▸ DESCRIPTION OF THE TASK
A single figure is wanted: the count of lines below containing the string "subsection".

BEGIN DATA TO PROCESS

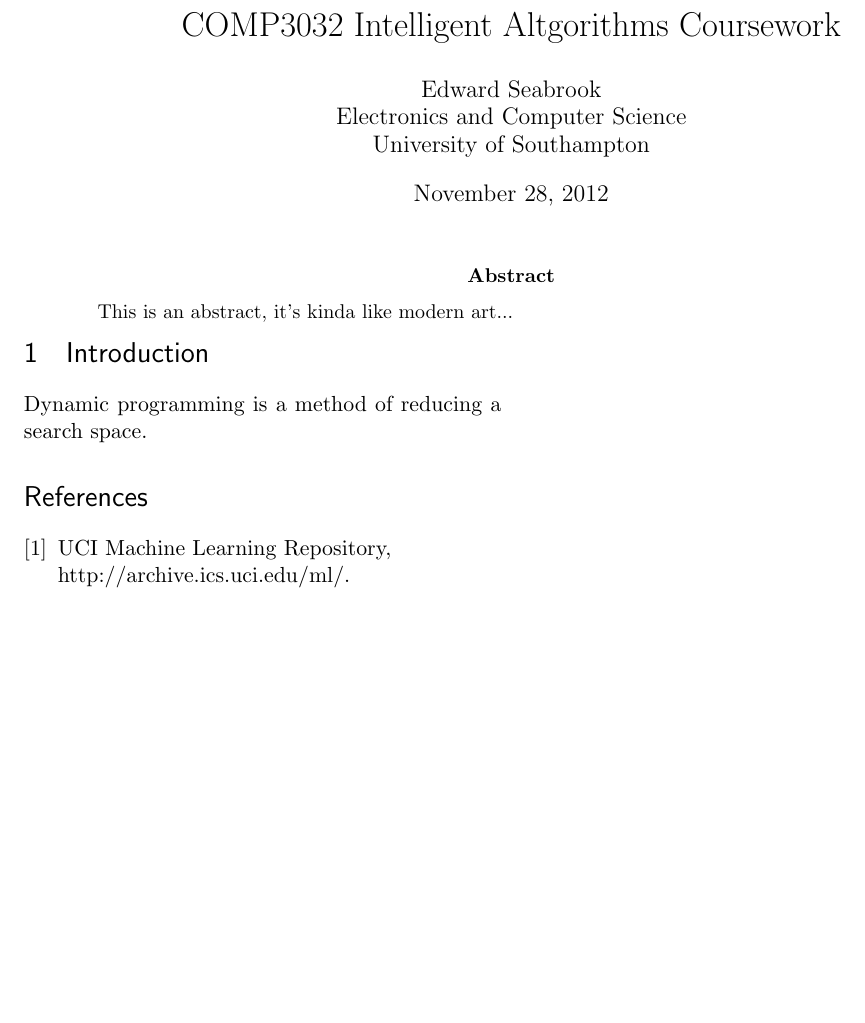
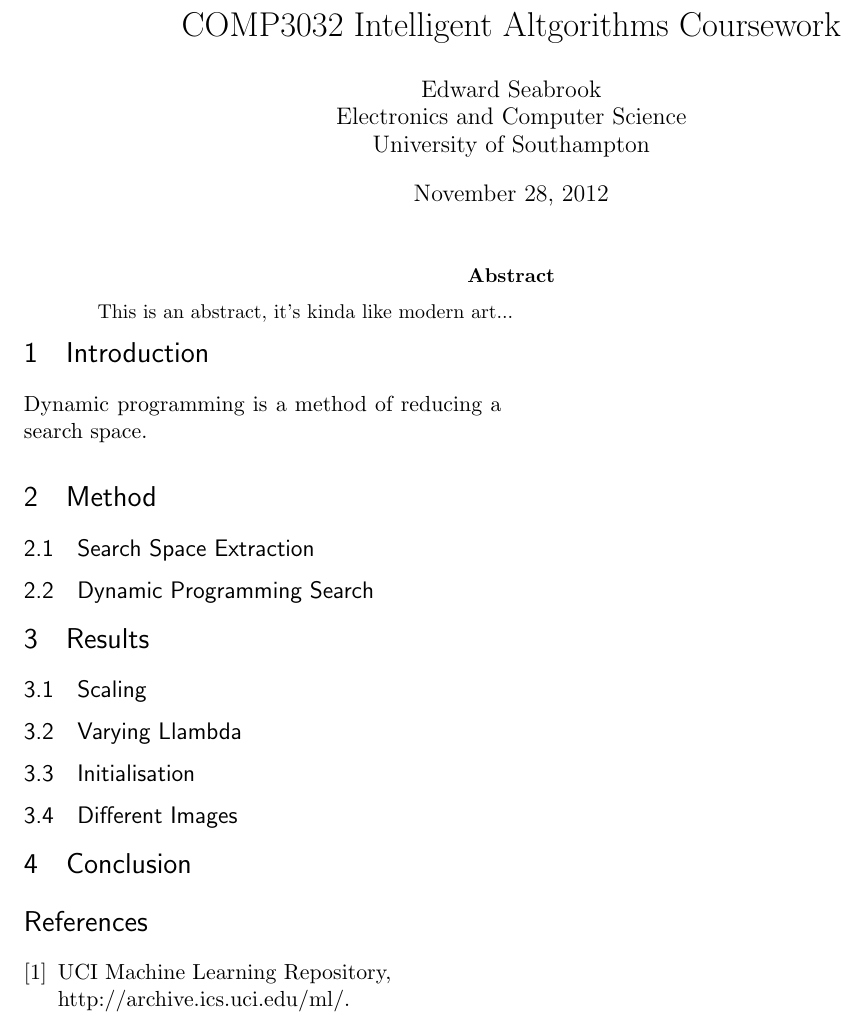
Before and after one commit to edderick/ContourDetection, a LaTeX paper (docs/report.tex): part of the page, cut so that both start at the same text, the shorter picture padded with empty space. Compiled offline with pdfLaTeX.

Commit message:
Added in some headers as a template

```diff
--- a/docs/report.tex
+++ b/docs/report.tex
@@ -81,6 +81,23 @@
 \section{Introduction}
 Dynamic programming is a method of reducing a search space.
 
+\section{Method}
+
+\subsection{Search Space Extraction}
+
+\subsection{Dynamic Programming Search}
+
+\section{Results}
+
+\subsection{Scaling}
+
+\subsection{Varying Llambda}
+
+\subsection{Initialisation}
+
+\subsection{Different Images}
+
+\section{Conclusion}
 
 \begin{thebibliography}{9}
 
```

END DATA TO PROCESS

▸ EXERCISE OUTPUT
6